unprecedented record of appointing women and minorities to the
federal bench, says it may soon shift course and steer future
appointments to the right to get them through the new Republican
Congress. The administration has 57 judicial openings to fill.
The first test of how cautiously the White House will tread is
an upcoming set of decisions on 14 candidates whose nominations
were pending before the fall elections. Those elections resulted in
a Republican landslide and a congressional majority in the session
that will open Wednesday.
Before resubmitting names to the GOP Senate for confirmation,
Clinton's administration will check on opposition from Sen. Orrin
Hatch of Utah, the incoming Judiciary Committee chairman, said
Eleanor Dean Acheson, who handles appointments for the Justice
"I don't think the Republican senators on the Judiciary
Committee have it in for women and minorities," said Acheson, a
former lawyer from Boston. "But we will have to pay more attention
to the ideological aspects of the current climate."
While such attention could help finesse some appointments
through the approval process, it also could cause Clinton's
administration to back away from some previously touted nominees.
That would reinforce criticisms that Clinton sometimes is more
ready to compromise with the political opposition than to fight for
his supporters and beliefs.
One of those awaiting resubmission is Sandra Lynch, a lawyer
from Brookline, Mass. Clinton nominated her in September to fill
the federal appeals court vacancy in Boston that was created by
Chief Judge Stephen G. Breyer's appointment to the U.S. Supreme
Court. Lynch's nomination was not considered by the Senate before
the 103rd Congress ended.
Officials in Clinton's administration said they expected to
renominate Lynch, a partner with the Foley, Hoag & Eliot law firm
and an activist for school desegregation and Planned Parenthood.
Aides to Democratic Sen. Edward M. Kennedy, who put Lynch's name
forward, said they were optimistic that a Republican Senate would
confirm her.
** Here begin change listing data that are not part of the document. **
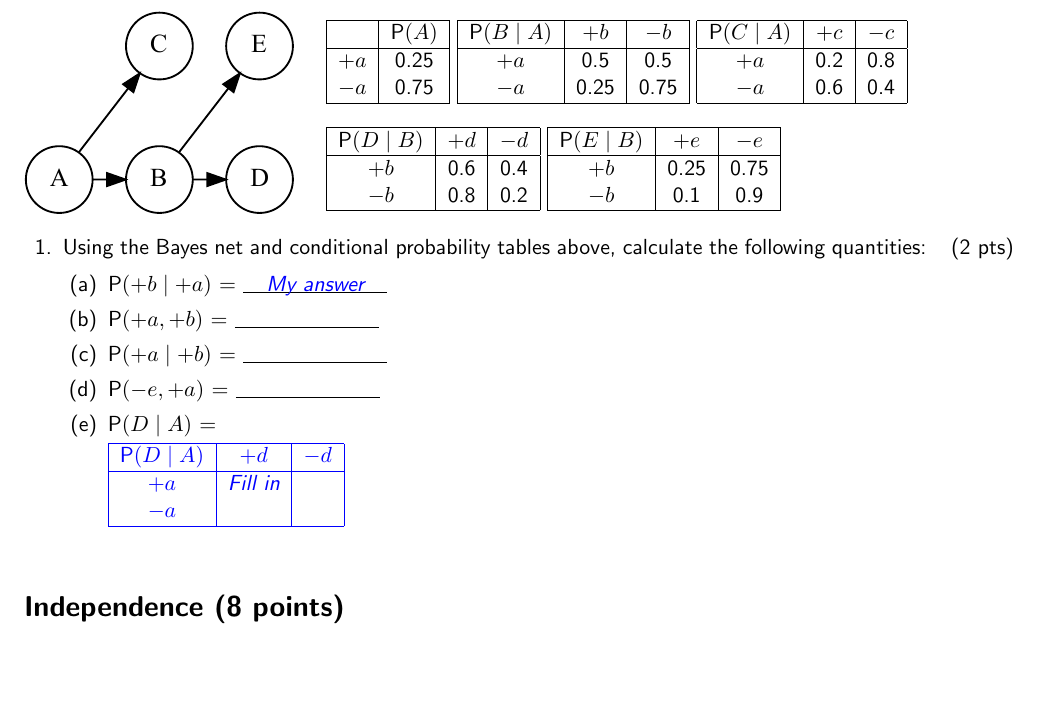
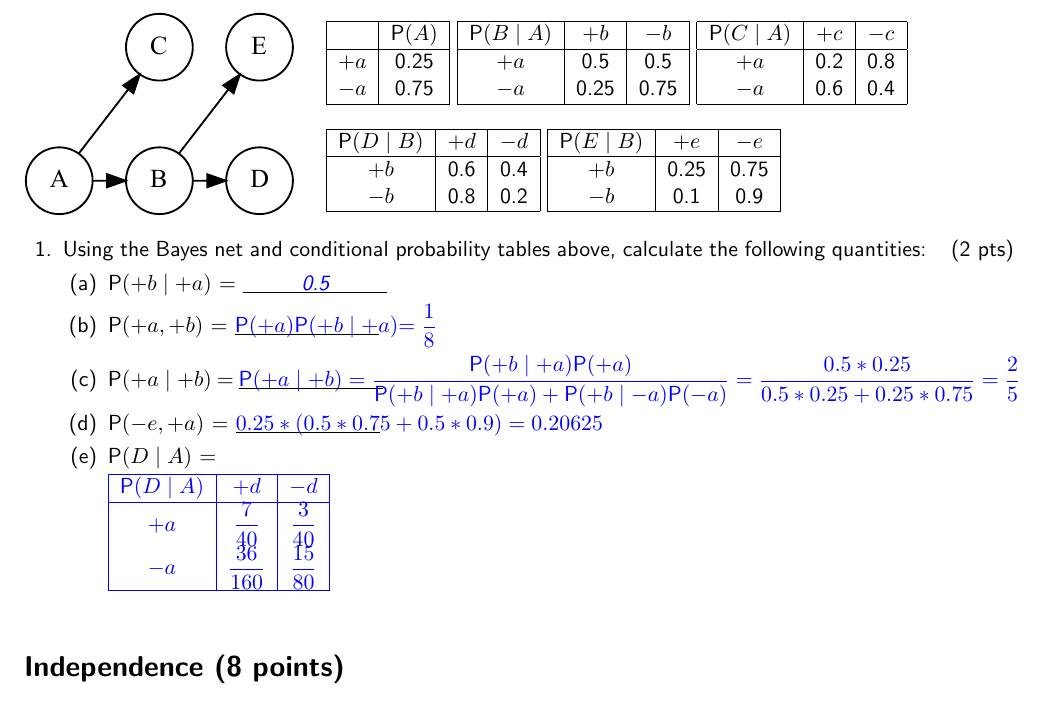
Before and after one commit to JasonLiu1229/AI_2023-2024, a LaTeX problem sheet (Assignment 6/source/worksheet.tex): part of page 1 of 4, cut so that both start at the same text, the shorter picture padded with empty space. Compiled offline with pdfLaTeX.

Commit message:
ass 1 done

```diff
--- a/Assignment 6/source/worksheet.tex
+++ b/Assignment 6/source/worksheet.tex
@@ -5,6 +5,7 @@
 \usepackage[colorlinks]{hyperref}
 \usepackage{graphicx}
 \usepackage{amssymb}
+\usepackage{amsmath}
 
 
 % Styling of worksheet
@@ -107,18 +108,18 @@
 
 		% TODO: Fill in
 		\begin{parts}
-			\part \prob{+b \mid +a}			= \fillin[My answer]
-			\part \prob{+a, +b}				= \fillin[]
-			\part \prob{+a \mid +b}			= \fillin[]
-			\part \prob{-e, +a}				= \fillin[]
+			\part \prob{+b \mid +a}			= \fillin[0.5]
+			\part \prob{+a, +b}				= \fillin[\prob{+a}\prob{+b \mid +a}$=\dfrac{1}{8}$]
+			\part \prob{+a \mid +b}			= \fillin[$\prob{+a \mid +b} = \dfrac{\prob{+b \mid +a} \prob{+a}}{\prob{+b \mid +a}\prob{+a} + \prob{+b \mid -a}\prob{-a}} = \dfrac{0.5 * 0.25}{0.5 * 0.25 + 0.25 * 0.75} = \dfrac{2}{5}$]
+			\part \prob{-e, +a}				= \fillin[$0.25*(0.5 * 0.75 + 0.5 * 0.9) = 0.20625$]
 			\part \prob{D \mid A} =
 				\begin{solution}
 					\begin{tabular}{|c|c|c|}
 						\hline
 						\prob{D \mid A} & $+d$ & $-d$ \\
 						\hline
-						$+a$ & Fill in &  \\
-						$-a$ &  &  \\
+						$+a$ & $\dfrac{7}{40}$ & $\dfrac{3}{40}$ \\
+						$-a$ &  $\dfrac{36}{160}$ & $\dfrac{15}{80}$  \\
 						\hline
 					\end{tabular}
 				\end{solution}
```
Also changed, not shown: Assignment 6/worksheet_answer.pdf/worksheet.pdf (added), 4 other files.
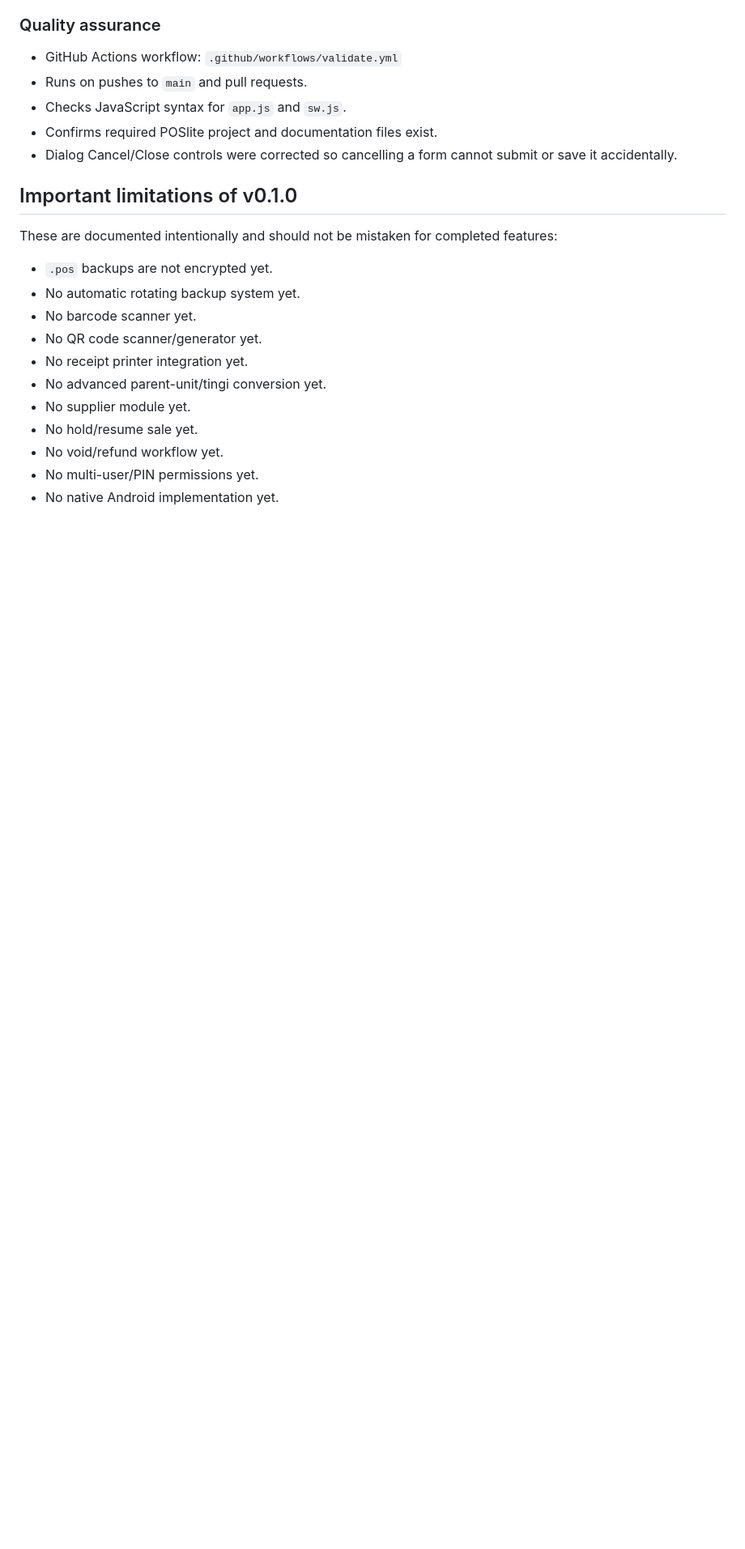
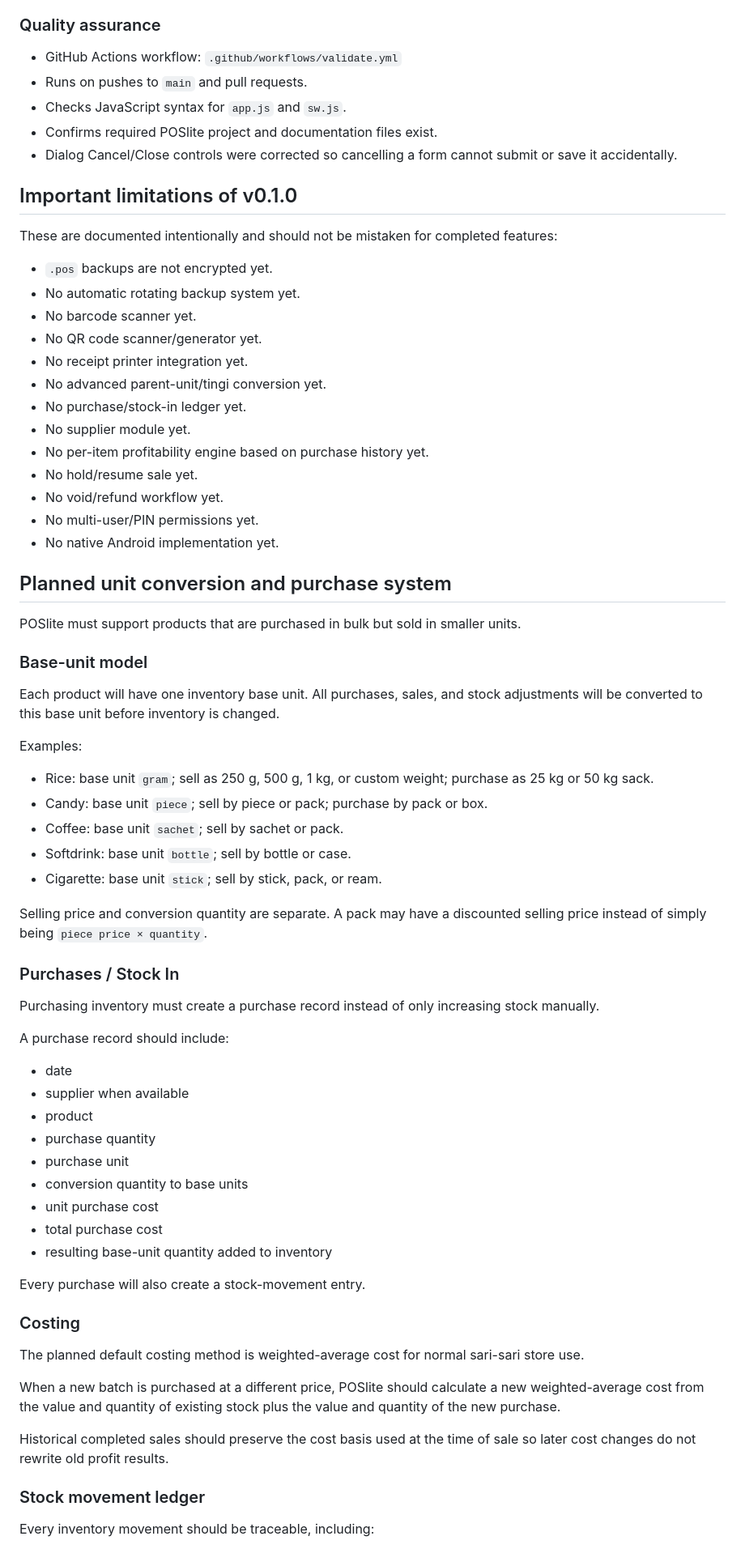
Before and after one commit to Brgysibulan/POSLITE, a Markdown page: docs/PROJECT.md, the part around one of its changes. Shown at 81% size. GitHub-like rendering; blank space fills up the shorter version.

Commit message:
docs: add smartphone-first unit purchase and profitability analytics plan

```diff
--- a/docs/PROJECT.md
+++ b/docs/PROJECT.md
@@ -196,8 +215,59 @@ These are documented intentionally and should not be mistaken for completed feat
 - No QR code scanner/generator yet.
 - No receipt printer integration yet.
 - No advanced parent-unit/tingi conversion yet.
+- No purchase/stock-in ledger yet.
 - No supplier module yet.
+- No per-item profitability engine based on purchase history yet.
 - No hold/resume sale yet.
 - No void/refund workflow yet.
 - No multi-user/PIN permissions yet.
 - No native Android implementation yet.
+
+## Planned unit conversion and purchase system
+
+POSlite must support products that are purchased in bulk but sold in smaller units.
+
+### Base-unit model
+
+Each product will have one inventory base unit. All purchases, sales, and stock adjustments will be converted to this base unit before inventory is changed.
+
+Examples:
+
+- Rice: base unit `gram`; sell as 250 g, 500 g, 1 kg, or custom weight; purchase as 25 kg or 50 kg sack.
+- Candy: base unit `piece`; sell by piece or pack; purchase by pack or box.
+- Coffee: base unit `sachet`; sell by sachet or pack.
+- Softdrink: base unit `bottle`; sell by bottle or case.
+- Cigarette: base unit `stick`; sell by stick, pack, or ream.
+
+Selling price and conversion quantity are separate. A pack may have a discounted selling price instead of simply being `piece price × quantity`.
+
+### Purchases / Stock In
+
+Purchasing inventory must create a purchase record instead of only increasing stock manually.
+
+A purchase record should include:
+
+- date
+- supplier when available
+- product
+- purchase quantity
+- purchase unit
+- conversion quantity to base units
+- unit purchase cost
+- total purchase cost
+- resulting base-unit quantity added to inventory
+
+Every purchase will also create a stock-movement entry.
+
+### Costing
+
+The planned default costing method is weighted-average cost for normal sari-sari store use.
+
+When a new batch is purchased at a different price, POSlite should calculate a new weighted-average cost from the value and quantity of existing stock plus the value and quantity of the new purchase.
+
+Historical completed sales should preserve the cost basis used at the time of sale so later cost changes do not rewrite old profit results.
+
+### Stock movement ledger
+
+Every inventory movement should be traceable, including:
+
```
Also changed, not shown: other parts of docs/PROJECT.md (+119 -4 lines).
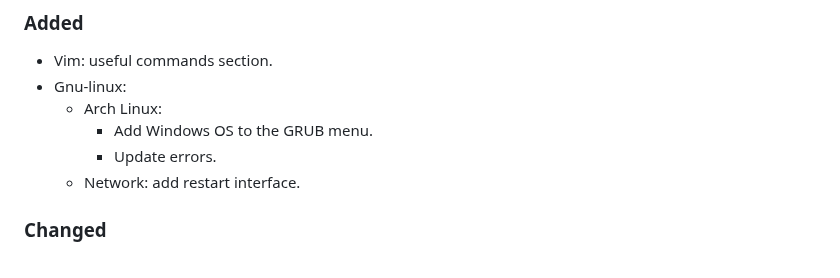
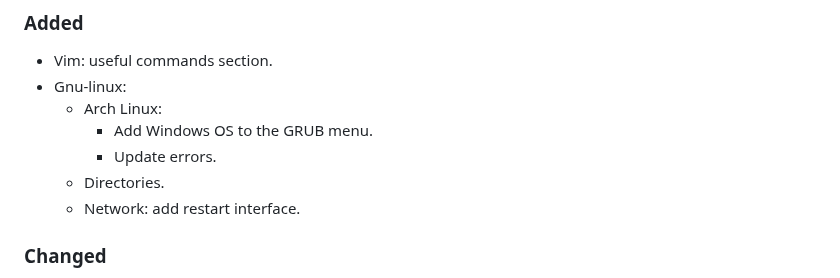
Before and after one commit to CarlosAMolina/cmoli.es, a Markdown page: CHANGELOG.md, the part around the change. Drawn GitHub-style.

```diff
--- a/CHANGELOG.md
+++ b/CHANGELOG.md
@@ -12,6 +12,7 @@ and this project adheres to [Semantic Versioning](http://semver.org/).
   - Arch Linux:
     - Add Windows OS to the GRUB menu.
     - Update errors.
+  - Directories.
   - Network: add restart interface.
 ### Changed
 - Main menu: move UFC to the tools section.
```
Also changed, not shown: 2 other files.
If so, Lynch would become the first woman on the 1st
Circuit Court, which handles cases from much of New England and
California lawyer Samuel Paz, who was nominated to fill a
district court post, and Peter Edelman, appointed to the federal
appeals bench in Washington, could face a tougher battle, sources